    FCN 4: Planet X Schmaffenschmack 2- workhorse
    FCN 9: B Twin Vitamin - winter commuter/loan bike for trainees

    I'm hungry. I'm always hungry!
  • mrfpb
    mrfpb Posts: 4,569
    EKE_38BPM wrote:
    Au contraire
    Edinburgh Bike Co-Op wrote:
    Ask a question
    Q. Whats the weight of the eastway?
    A. We have not managed to weigh the Eastway ST 1.0 however for reference Eastway give the approximate weight of the bike in medium as 12.1kg. This would be for the bike as received with mudguards fitted (though not pedals).

    They've contradicted theselves then as I was quoting their tech details page. Also I didn't notice the Eastway has no rack. Odd for a tourer.
  • EKE_38BPM wrote:
    The giant revolt 1...I saw one of those in the window of my local Giant dealer and thought it looked very nice indeed.
    should-have-gone-to-specsavers.png

    It is called the Revolt because it looks revolting. I'm not sure which is worse, the Revolt:
    Revolt_0.jpg
    or the Anyroad:
    giant-anyroad-1-14.jpg

    Both fugly, as the kids say.

    It's all in the eye of the beholder you know! Actually I totally agree with you about the anyroad and i had not been impressed by any pictures I saw of the revolt but, in the flesh (or at least in the window of the bike shop) it looked pretty good actually. It was telling that as the bike was getting taken down from the display so that i could get a better look at it, another passer by came in to see the bike too - he told me that the bike had caught his eye as he walked past the window...
  • EKE_38BPM
    EKE_38BPM Posts: 5,821
    It's all in the eye of the beholder you know! Actually I totally agree with you about the anyroad and i had not been impressed by any pictures I saw of the revolt but, in the flesh (or at least in the window of the bike shop) it looked pretty good actually. It was telling that as the bike was getting taken down from the display so that i could get a better look at it, another passer by came in to see the bike too - he told me that the bike had caught his eye as he walked past the window...

    Have you seen the plastic integrated mudguard and cable guide on the Revolt(ing).
    Or the stupid kink in the chain stay.
    Or the 'staggered junction' at the seat stay/seat tube/top tube.


    So much ugly crammed onto one bike.
    FCN 3: Raleigh Record Ace fixie-to be resurrected sometime in the future
    FCN 4: Planet X Schmaffenschmack 2- workhorse
    FCN 9: B Twin Vitamin - winter commuter/loan bike for trainees

    I'm hungry.
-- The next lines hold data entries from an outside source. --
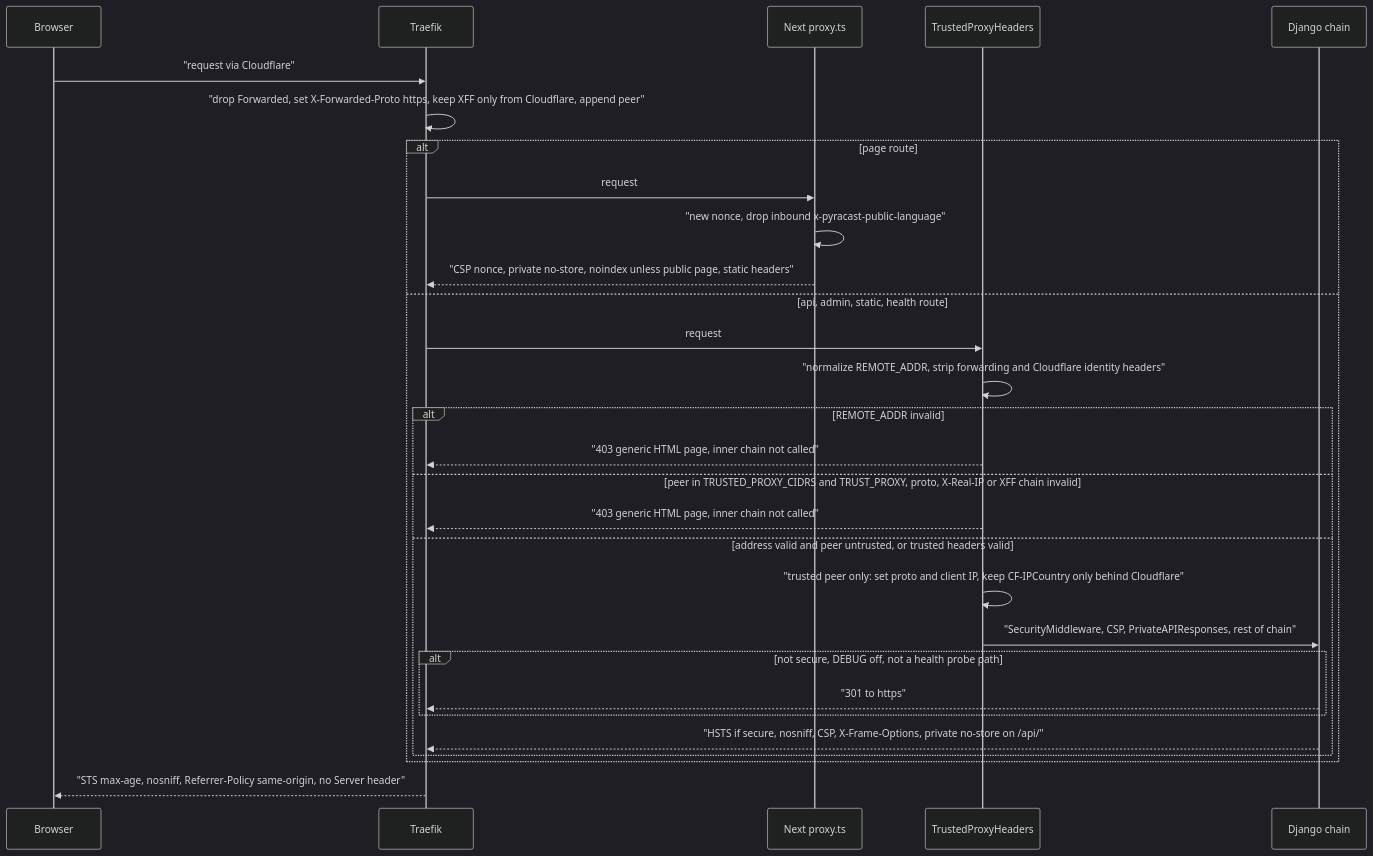
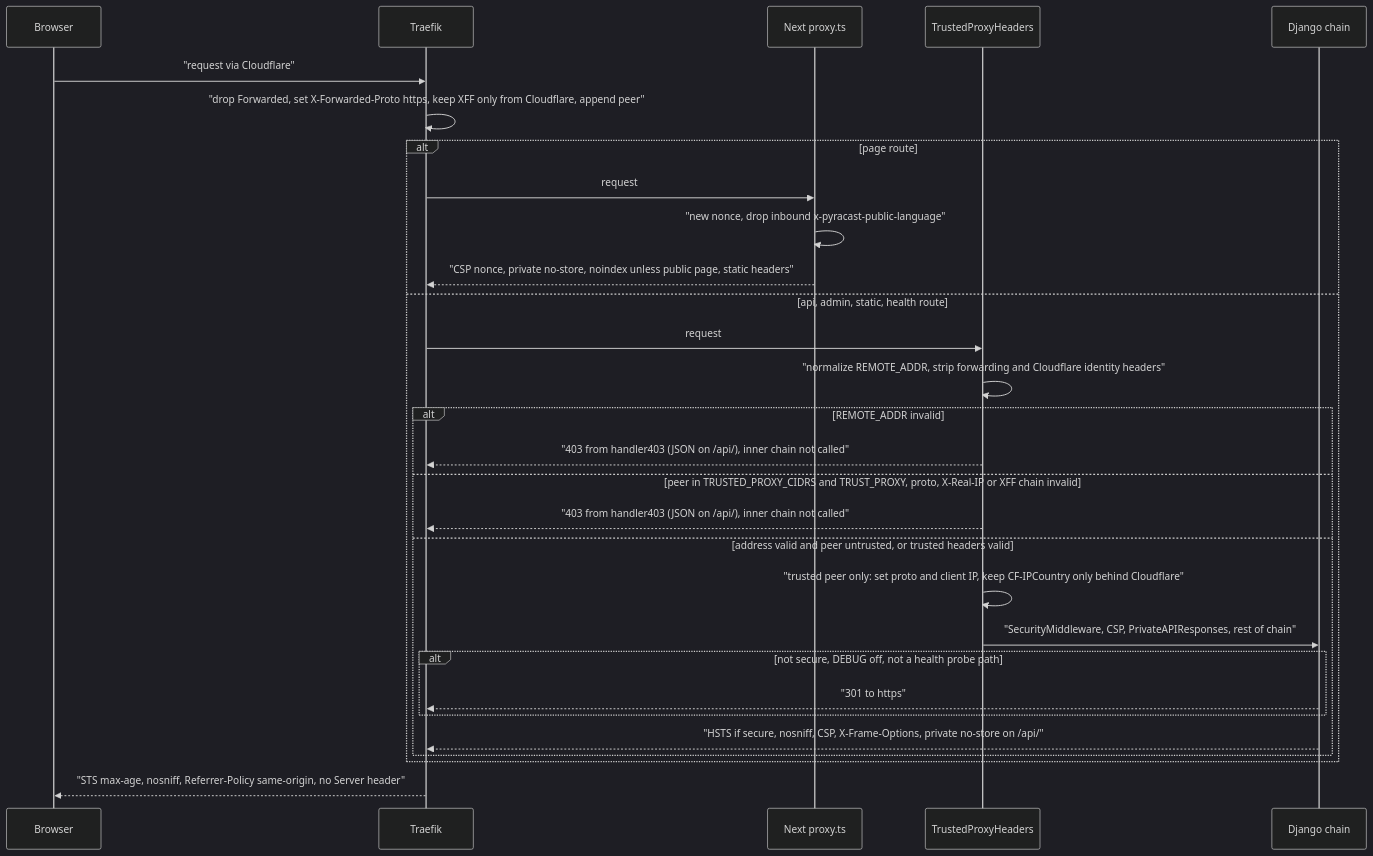
One commit to erkurtharun/pyracast changed the diagram in docs/flows/security-headers-and-proxy-trust.md. Above: the diagram before and after it, drawn with Mermaid (dark theme). The commit also changed other lines of this file and 53 other files, not shown here.

````diff
--- a/docs/flows/security-headers-and-proxy-trust.md
+++ b/docs/flows/security-headers-and-proxy-trust.md
@@ -16,31 +16,31 @@
 ```mermaid
 sequenceDiagram
     participant B as Browser
     participant G as Traefik
     participant N as Next proxy.ts
     participant M as TrustedProxyHeaders
     participant D as Django chain
     B->>G: "request via Cloudflare"
     G->>G: "drop Forwarded, set X-Forwarded-Proto https, keep XFF only from Cloudflare, append peer"
     alt page route
         G->>N: request
         N->>N: "new nonce, drop inbound x-pyracast-public-language"
         N-->>G: "CSP nonce, private no-store, noindex unless public page, static headers"
     else api, admin, static, health route
         G->>M: request
         M->>M: "normalize REMOTE_ADDR, strip forwarding and Cloudflare identity headers"
         alt REMOTE_ADDR invalid
-            M-->>G: "403 generic HTML page, inner chain not called"
+            M-->>G: "403 from handler403 (JSON on /api/), inner chain not called"
         else peer in TRUSTED_PROXY_CIDRS and TRUST_PROXY, proto, X-Real-IP or XFF chain invalid
-            M-->>G: "403 generic HTML page, inner chain not called"
+            M-->>G: "403 from handler403 (JSON on /api/), inner chain not called"
         else address valid and peer untrusted, or trusted headers valid
             M->>M: "trusted peer only: set proto and client IP, keep CF-IPCountry only behind Cloudflare"
             M->>D: "SecurityMiddleware, CSP, PrivateAPIResponses, rest of chain"
             alt not secure, DEBUG off, not a health probe path
                 D-->>G: "301 to https"
             end
             D-->>G: "HSTS if secure, nosniff, CSP, X-Frame-Options, private no-store on /api/"
         end
     end
     G-->>B: "STS max-age, nosniff, Referrer-Policy same-origin, no Server header"
 ```
````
I'm always hungry!
  • I've just gone from tourer (Dawes Galaxy in it's late teens) -> disc CXish bike (Kaff 2). My thoughts on each

    Plueses for the tourer:
    - Separate eyelets for panniers/mudguards means everything fits just right, and of course it came that way. Could easily take a front rack too if I ever felt the need (I never have though).
    - Better clearances - would probably take 37mm tyres (used 32's with plenty of space to spare)

    Pluses for the Kaff
    - Discs! in the wet or after riding along a muddy track, braking is just fine.
    - A bit lighter. It's no feather weight though.
    - Feels good to ride when unladen - when I can grab a quick hour or longer, I want to go for a ride - this wasn't so much the case with the Galaxy (this could be me jutifying my purchase however - if I ever get a lightweight carbon jobbie, I'll probably denigrate the Kaff in the same way)

    As a workhorse, I think a disc-equipped tourer (like this: http://www.edinburghbicycle.com/product ... ring-bikes ) would be hard to beat. Comes with everything you need (ok, except interruptor levers, but they can be added by the shop).

    However, if you want to do more than just ride to work and back, you might want to consider what that 'more' is.